::: DATA PROVIDED

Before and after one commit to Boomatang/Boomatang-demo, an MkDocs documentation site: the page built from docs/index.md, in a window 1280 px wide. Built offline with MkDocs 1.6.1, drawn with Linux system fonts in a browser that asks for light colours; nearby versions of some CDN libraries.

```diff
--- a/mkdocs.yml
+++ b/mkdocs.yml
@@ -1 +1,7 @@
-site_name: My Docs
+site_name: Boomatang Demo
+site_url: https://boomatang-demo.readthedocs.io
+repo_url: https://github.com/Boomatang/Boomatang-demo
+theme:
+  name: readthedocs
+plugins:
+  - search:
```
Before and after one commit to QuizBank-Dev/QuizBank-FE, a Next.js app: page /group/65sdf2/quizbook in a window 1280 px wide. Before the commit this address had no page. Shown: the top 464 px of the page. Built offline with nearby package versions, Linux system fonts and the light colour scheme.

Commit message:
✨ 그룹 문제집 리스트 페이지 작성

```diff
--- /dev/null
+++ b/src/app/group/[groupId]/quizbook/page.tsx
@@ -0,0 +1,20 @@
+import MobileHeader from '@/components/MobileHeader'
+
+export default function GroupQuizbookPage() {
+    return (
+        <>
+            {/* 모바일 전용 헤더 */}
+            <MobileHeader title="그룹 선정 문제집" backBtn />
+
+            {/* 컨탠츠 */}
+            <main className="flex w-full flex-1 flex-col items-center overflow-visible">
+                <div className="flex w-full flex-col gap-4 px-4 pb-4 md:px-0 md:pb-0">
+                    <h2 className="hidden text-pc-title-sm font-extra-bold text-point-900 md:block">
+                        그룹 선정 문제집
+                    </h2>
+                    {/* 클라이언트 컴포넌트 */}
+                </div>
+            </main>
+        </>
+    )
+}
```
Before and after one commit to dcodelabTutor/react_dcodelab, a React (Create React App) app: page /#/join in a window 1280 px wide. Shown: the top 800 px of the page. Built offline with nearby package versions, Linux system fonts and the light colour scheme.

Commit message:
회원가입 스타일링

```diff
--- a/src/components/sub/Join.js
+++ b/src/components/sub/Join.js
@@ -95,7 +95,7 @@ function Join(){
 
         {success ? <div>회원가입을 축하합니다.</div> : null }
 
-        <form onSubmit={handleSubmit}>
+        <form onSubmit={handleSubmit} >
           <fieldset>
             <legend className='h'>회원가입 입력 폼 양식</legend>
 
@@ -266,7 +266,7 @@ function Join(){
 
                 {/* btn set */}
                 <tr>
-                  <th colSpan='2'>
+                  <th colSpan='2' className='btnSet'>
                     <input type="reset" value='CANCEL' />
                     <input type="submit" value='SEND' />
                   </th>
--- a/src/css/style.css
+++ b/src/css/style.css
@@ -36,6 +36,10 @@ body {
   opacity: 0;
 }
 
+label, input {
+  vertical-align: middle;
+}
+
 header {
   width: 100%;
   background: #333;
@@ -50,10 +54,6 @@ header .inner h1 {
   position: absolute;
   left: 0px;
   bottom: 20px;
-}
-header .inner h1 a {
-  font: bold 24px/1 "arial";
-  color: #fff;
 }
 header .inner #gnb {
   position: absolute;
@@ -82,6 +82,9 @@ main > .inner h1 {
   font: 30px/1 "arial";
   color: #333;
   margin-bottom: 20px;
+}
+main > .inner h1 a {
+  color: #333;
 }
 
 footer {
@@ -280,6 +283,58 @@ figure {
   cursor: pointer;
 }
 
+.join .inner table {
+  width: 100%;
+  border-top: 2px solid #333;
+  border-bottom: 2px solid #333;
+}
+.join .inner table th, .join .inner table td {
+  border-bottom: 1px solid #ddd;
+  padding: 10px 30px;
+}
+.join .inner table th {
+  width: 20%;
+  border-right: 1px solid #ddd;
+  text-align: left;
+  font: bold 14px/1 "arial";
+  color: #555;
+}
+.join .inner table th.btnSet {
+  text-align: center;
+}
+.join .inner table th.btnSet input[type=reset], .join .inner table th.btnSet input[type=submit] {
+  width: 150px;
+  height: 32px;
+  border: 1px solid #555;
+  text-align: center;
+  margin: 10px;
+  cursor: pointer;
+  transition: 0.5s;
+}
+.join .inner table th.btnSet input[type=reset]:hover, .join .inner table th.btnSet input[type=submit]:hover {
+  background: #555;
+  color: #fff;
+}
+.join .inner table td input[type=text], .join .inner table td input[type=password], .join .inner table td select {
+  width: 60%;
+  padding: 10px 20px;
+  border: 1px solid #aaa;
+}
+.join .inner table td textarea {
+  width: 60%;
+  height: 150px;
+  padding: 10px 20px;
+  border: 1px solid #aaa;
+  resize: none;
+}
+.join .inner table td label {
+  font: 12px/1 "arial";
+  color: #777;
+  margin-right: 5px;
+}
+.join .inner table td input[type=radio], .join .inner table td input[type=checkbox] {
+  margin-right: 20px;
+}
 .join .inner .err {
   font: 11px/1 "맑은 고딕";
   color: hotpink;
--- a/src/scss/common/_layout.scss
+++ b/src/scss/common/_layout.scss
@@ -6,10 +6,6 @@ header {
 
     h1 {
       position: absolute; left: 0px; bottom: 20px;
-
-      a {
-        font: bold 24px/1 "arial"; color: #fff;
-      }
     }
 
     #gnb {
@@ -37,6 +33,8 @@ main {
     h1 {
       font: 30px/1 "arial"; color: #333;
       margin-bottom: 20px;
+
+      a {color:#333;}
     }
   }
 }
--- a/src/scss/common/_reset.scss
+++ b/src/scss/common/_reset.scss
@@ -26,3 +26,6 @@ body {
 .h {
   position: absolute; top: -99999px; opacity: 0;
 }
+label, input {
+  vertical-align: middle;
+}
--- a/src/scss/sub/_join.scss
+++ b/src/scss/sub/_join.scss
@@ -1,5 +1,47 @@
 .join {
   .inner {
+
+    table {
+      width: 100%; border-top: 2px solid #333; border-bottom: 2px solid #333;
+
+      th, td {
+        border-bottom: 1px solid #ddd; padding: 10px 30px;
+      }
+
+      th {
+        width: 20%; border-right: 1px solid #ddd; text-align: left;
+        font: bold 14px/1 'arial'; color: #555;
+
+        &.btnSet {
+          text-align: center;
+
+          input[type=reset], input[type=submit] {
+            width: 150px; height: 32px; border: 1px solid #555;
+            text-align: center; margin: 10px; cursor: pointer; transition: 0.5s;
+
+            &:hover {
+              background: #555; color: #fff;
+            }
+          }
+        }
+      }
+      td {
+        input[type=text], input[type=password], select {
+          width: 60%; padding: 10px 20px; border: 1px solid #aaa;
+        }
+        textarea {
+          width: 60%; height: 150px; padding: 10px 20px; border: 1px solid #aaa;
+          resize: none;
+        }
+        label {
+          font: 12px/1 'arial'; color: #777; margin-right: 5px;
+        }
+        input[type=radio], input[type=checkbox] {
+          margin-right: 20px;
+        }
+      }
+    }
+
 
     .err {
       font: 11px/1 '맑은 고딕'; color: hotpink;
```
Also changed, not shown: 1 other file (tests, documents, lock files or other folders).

::::::

YOUR TASK:
Exactly as they appear above, print all the entries.

TASK OUTPUT:
Before and after one commit to Boomatang/Boomatang-demo, an MkDocs documentation site: the page built from docs/index.md, in a window 1280 px wide. Built offline with MkDocs 1.6.1, drawn with Linux system fonts in a browser that asks for light colours; nearby versions of some CDN libraries.

```diff
--- a/mkdocs.yml
+++ b/mkdocs.yml
@@ -1 +1,7 @@
-site_name: My Docs
+site_name: Boomatang Demo
+site_url: https://boomatang-demo.readthedocs.io
+repo_url: https://github.com/Boomatang/Boomatang-demo
+theme:
+  name: readthedocs
+plugins:
+  - search:
```
Before and after one commit to QuizBank-Dev/QuizBank-FE, a Next.js app: page /group/65sdf2/quizbook in a window 1280 px wide. Before the commit this address had no page. Shown: the top 464 px of the page. Built offline with nearby package versions, Linux system fonts and the light colour scheme.

Commit message:
✨ 그룹 문제집 리스트 페이지 작성

```diff
--- /dev/null
+++ b/src/app/group/[groupId]/quizbook/page.tsx
@@ -0,0 +1,20 @@
+import MobileHeader from '@/components/MobileHeader'
+
+export default function GroupQuizbookPage() {
+    return (
+        <>
+            {/* 모바일 전용 헤더 */}
+            <MobileHeader title="그룹 선정 문제집" backBtn />
+
+            {/* 컨탠츠 */}
+            <main className="flex w-full flex-1 flex-col items-center overflow-visible">
+                <div className="flex w-full flex-col gap-4 px-4 pb-4 md:px-0 md:pb-0">
+                    <h2 className="hidden text-pc-title-sm font-extra-bold text-point-900 md:block">
+                        그룹 선정 문제집
+                    </h2>
+                    {/* 클라이언트 컴포넌트 */}
+                </div>
+            </main>
+        </>
+    )
+}
```
Before and after one commit to dcodelabTutor/react_dcodelab, a React (Create React App) app: page /#/join in a window 1280 px wide. Shown: the top 800 px of the page. Built offline with nearby package versions, Linux system fonts and the light colour scheme.

Commit message:
회원가입 스타일링

```diff
--- a/src/components/sub/Join.js
+++ b/src/components/sub/Join.js
@@ -95,7 +95,7 @@ function Join(){
 
         {success ? <div>회원가입을 축하합니다.</div> : null }
 
-        <form onSubmit={handleSubmit}>
+        <form onSubmit={handleSubmit} >
           <fieldset>
             <legend className='h'>회원가입 입력 폼 양식</legend>
 
@@ -266,7 +266,7 @@ function Join(){
 
                 {/* btn set */}
                 <tr>
-                  <th colSpan='2'>
+                  <th colSpan='2' className='btnSet'>
                     <input type="reset" value='CANCEL' />
                     <input type="submit" value='SEND' />
                   </th>
--- a/src/css/style.css
+++ b/src/css/style.css
@@ -36,6 +36,10 @@ body {
   opacity: 0;
 }
 
+label, input {
+  vertical-align: middle;
+}
+
 header {
   width: 100%;
   background: #333;
@@ -50,10 +54,6 @@ header .inner h1 {
   position: absolute;
   left: 0px;
   bottom: 20px;
-}
-header .inner h1 a {
-  font: bold 24px/1 "arial";
-  color: #fff;
 }
 header .inner #gnb {
   position: absolute;
@@ -82,6 +82,9 @@ main > .inner h1 {
   font: 30px/1 "arial";
   color: #333;
   margin-bottom: 20px;
+}
+main > .inner h1 a {
+  color: #333;
 }
 
 footer {
@@ -280,6 +283,58 @@ figure {
   cursor: pointer;
 }
 
+.join .inner table {
+  width: 100%;
+  border-top: 2px solid #333;
+  border-bottom: 2px solid #333;
+}
+.join .inner table th, .join .inner table td {
+  border-bottom: 1px solid #ddd;
+  padding: 10px 30px;
+}
+.join .inner table th {
+  width: 20%;
+  border-right: 1px solid #ddd;
+  text-align: left;
+  font: bold 14px/1 "arial";
+  color: #555;
+}
+.join .inner table th.btnSet {
+  text-align: center;
+}
+.join .inner table th.btnSet input[type=reset], .join .inner table th.btnSet input[type=submit] {
+  width: 150px;
+  height: 32px;
+  border: 1px solid #555;
+  text-align: center;
+  margin: 10px;
+  cursor: pointer;
+  transition: 0.5s;
+}
+.join .inner table th.btnSet input[type=reset]:hover, .join .inner table th.btnSet input[type=submit]:hover {
+  background: #555;
+  color: #fff;
+}
+.join .inner table td input[type=text], .join .inner table td input[type=password], .join .inner table td select {
+  width: 60%;
+  padding: 10px 20px;
+  border: 1px solid #aaa;
+}
+.join .inner table td textarea {
+  width: 60%;
+  height: 150px;
+  padding: 10px 20px;
+  border: 1px solid #aaa;
+  resize: none;
+}
+.join .inner table td label {
+  font: 12px/1 "arial";
+  color: #777;
+  margin-right: 5px;
+}
+.join .inner table td input[type=radio], .join .inner table td input[type=checkbox] {
+  margin-right: 20px;
+}
 .join .inner .err {
   font: 11px/1 "맑은 고딕";
   color: hotpink;
--- a/src/scss/common/_layout.scss
+++ b/src/scss/common/_layout.scss
@@ -6,10 +6,6 @@ header {
 
     h1 {
       position: absolute; left: 0px; bottom: 20px;
-
-      a {
-        font: bold 24px/1 "arial"; color: #fff;
-      }
     }
 
     #gnb {
@@ -37,6 +33,8 @@ main {
     h1 {
       font: 30px/1 "arial"; color: #333;
       margin-bottom: 20px;
+
+      a {color:#333;}
     }
   }
 }
--- a/src/scss/common/_reset.scss
+++ b/src/scss/common/_reset.scss
@@ -26,3 +26,6 @@ body {
 .h {
   position: absolute; top: -99999px; opacity: 0;
 }
+label, input {
+  vertical-align: middle;
+}
--- a/src/scss/sub/_join.scss
+++ b/src/scss/sub/_join.scss
@@ -1,5 +1,47 @@
 .join {
   .inner {
+
+    table {
+      width: 100%; border-top: 2px solid #333; border-bottom: 2px solid #333;
+
+      th, td {
+        border-bottom: 1px solid #ddd; padding: 10px 30px;
+      }
+
+      th {
+        width: 20%; border-right: 1px solid #ddd; text-align: left;
+        font: bold 14px/1 'arial'; color: #555;
+
+        &.btnSet {
+          text-align: center;
+
+          input[type=reset], input[type=submit] {
+            width: 150px; height: 32px; border: 1px solid #555;
+            text-align: center; margin: 10px; cursor: pointer; transition: 0.5s;
+
+            &:hover {
+              background: #555; color: #fff;
+            }
+          }
+        }
+      }
+      td {
+        input[type=text], input[type=password], select {
+          width: 60%; padding: 10px 20px; border: 1px solid #aaa;
+        }
+        textarea {
+          width: 60%; height: 150px; padding: 10px 20px; border: 1px solid #aaa;
+          resize: none;
+        }
+        label {
+          font: 12px/1 'arial'; color: #777; margin-right: 5px;
+        }
+        input[type=radio], input[type=checkbox] {
+          margin-right: 20px;
+        }
+      }
+    }
+
 
     .err {
       font: 11px/1 '맑은 고딕'; color: hotpink;
```
Also changed, not shown: 1 other file (tests, documents, lock files or other folders).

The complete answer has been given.